Citing research by Vijay Yerramilli, an assistant finance professor at the University of Houstons Bauer College of Business, Calomiris said that a well-compensated chief risk officer and a strong risk management function are essential attributes of successful bank holding company performance. Calomiris said that blaming bad luck or black swans diverts attention from the improper metrics and misaligned incentives that brought on the crash. He reeled off the names of financial firms that did okay including Credit Suisse, Deutsche Bank, Goldman Sachs and Morgan Stanley contrasting them with the likes of Bear Stearns, Citigroup, Merrill Lynch and UBS, which lacked the appropriate controls.
Calomiris, who said he has not yet detailed his thoughts in a formal paper, considered it preposterous that the Basel III tier-1 equity capital standards were satisfied perfectly by Citigroup. If these rules had been in place, they would not have stopped what we experienced.

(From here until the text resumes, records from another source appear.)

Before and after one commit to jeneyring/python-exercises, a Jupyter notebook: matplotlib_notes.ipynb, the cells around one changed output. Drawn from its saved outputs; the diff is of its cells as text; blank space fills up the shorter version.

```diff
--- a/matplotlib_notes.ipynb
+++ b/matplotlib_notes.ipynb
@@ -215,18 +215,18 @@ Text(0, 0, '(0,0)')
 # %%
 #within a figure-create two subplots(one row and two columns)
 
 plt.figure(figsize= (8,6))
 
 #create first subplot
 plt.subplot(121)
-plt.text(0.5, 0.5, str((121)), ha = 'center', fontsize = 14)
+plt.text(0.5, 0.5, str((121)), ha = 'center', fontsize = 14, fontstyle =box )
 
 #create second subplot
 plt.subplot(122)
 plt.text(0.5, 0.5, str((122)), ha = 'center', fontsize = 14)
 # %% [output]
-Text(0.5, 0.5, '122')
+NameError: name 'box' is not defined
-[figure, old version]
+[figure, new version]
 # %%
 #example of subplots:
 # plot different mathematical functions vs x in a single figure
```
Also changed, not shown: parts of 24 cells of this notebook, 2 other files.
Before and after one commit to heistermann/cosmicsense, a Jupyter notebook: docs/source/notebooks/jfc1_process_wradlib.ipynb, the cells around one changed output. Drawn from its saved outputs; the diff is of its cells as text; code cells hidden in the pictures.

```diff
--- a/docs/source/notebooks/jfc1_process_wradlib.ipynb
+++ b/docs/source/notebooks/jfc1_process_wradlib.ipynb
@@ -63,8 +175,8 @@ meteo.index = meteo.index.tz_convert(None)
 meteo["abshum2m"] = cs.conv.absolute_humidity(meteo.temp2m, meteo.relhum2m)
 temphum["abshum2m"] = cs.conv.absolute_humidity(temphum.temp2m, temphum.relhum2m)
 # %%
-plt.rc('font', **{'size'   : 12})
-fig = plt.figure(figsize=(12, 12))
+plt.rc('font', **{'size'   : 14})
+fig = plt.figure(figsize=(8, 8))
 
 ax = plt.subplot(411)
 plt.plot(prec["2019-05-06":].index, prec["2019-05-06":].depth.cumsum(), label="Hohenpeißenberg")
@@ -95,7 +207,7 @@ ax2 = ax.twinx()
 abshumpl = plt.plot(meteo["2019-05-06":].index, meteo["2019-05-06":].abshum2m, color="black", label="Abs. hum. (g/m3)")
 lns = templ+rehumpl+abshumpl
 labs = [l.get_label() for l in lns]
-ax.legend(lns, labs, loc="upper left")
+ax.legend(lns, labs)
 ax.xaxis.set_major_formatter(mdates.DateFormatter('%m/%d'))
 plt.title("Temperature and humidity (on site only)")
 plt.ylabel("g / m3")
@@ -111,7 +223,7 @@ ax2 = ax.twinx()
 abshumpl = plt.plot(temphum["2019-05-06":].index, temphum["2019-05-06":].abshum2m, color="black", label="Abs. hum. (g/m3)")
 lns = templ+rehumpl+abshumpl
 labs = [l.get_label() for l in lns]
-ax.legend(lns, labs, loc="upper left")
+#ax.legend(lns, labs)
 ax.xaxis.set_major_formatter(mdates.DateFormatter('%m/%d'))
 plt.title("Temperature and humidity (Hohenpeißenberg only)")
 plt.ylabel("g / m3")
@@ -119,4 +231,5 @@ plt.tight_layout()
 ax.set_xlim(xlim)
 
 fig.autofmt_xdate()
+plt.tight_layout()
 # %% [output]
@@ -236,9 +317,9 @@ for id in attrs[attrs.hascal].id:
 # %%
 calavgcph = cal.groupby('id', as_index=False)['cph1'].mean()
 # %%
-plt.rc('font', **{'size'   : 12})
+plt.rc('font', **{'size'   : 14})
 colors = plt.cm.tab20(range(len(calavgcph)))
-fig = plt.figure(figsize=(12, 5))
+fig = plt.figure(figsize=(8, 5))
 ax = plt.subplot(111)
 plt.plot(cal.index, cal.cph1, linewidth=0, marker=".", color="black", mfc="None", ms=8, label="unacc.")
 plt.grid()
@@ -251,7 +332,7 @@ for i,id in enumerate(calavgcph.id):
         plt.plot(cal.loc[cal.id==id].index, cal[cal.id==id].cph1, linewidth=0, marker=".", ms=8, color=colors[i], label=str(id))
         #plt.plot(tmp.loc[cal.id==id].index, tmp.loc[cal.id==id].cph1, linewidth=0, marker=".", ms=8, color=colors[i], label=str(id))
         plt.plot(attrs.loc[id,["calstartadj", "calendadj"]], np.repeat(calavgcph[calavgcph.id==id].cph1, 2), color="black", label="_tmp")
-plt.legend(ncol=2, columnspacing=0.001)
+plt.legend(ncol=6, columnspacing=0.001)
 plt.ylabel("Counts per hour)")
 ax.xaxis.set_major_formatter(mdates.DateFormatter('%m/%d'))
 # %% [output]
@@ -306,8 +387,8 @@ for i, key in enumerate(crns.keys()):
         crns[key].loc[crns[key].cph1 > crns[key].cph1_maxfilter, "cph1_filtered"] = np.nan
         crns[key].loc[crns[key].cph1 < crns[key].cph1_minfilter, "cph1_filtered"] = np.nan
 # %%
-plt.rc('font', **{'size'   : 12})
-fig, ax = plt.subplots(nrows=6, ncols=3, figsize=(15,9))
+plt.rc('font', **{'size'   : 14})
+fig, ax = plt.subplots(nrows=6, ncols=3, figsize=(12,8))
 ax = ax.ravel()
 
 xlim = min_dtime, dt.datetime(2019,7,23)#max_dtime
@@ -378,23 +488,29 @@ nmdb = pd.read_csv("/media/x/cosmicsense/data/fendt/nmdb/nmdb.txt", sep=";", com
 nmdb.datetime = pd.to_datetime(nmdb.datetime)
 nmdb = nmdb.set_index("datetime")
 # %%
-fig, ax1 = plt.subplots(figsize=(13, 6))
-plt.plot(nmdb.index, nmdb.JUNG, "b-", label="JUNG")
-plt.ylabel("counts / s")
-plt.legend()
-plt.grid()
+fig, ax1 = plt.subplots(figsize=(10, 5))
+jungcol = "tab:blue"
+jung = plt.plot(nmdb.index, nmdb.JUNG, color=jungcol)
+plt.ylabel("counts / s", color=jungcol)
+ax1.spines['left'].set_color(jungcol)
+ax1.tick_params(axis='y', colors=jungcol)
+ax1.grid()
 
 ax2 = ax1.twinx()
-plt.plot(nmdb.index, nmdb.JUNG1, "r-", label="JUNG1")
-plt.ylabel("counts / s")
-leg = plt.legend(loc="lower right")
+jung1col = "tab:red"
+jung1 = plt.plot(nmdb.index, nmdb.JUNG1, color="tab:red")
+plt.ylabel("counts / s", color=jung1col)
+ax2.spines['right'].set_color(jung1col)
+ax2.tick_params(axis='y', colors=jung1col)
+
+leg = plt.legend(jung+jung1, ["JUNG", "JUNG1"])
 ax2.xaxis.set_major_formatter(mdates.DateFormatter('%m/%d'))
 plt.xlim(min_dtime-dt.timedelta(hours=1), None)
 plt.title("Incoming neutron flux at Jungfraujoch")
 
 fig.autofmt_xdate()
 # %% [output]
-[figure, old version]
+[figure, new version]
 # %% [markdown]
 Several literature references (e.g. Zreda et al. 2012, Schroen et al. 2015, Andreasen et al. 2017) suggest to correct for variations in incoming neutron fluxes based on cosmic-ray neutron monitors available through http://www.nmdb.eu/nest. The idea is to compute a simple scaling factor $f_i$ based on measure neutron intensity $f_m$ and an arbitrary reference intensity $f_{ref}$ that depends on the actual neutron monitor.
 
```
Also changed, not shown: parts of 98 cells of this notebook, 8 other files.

He offered five ideas in the spirit of getting the mechanics right, [with] forward-looking risk measurement and robust metrics for better risk management. They are: (1) budget capital according to interest rates on loans, a formula that would have required significantly higher reserves and presumably a disincentive on subprime lending; (2) reform the credit rating agencies, including reliance on numerical default probabilities rather than letter grades; (3) rely on contingent capital certificates for converting debt into equity when necessary to shore up a weak institution; (4) implement an explicit living will system for resolving failed institutions; and (5) expose creditors to haircut losses, removing protections written into the Dodd-Frank Act.
Calomiris believes that such measures would close regulatory reform gaps if we have the political will to go beyond measures already taken and address the remaining flaws.
The Columbia professor and three co-panelists Joseph Wambia, CEO of Africa-focused investment firm Wambia Capital Group; quantitative finance expert and educator Paul Wilmott; and Josh Wolfe, co-founder and managing partner of Lux Capital were asked to list some of their risk concerns for the next few years. Defaults by sovereign, state and municipal borrowers were a common response. Without being specific about actual events, Wilmott suggested watching for consequences stemming from developments in China, high-frequency trading and cyberterrorism.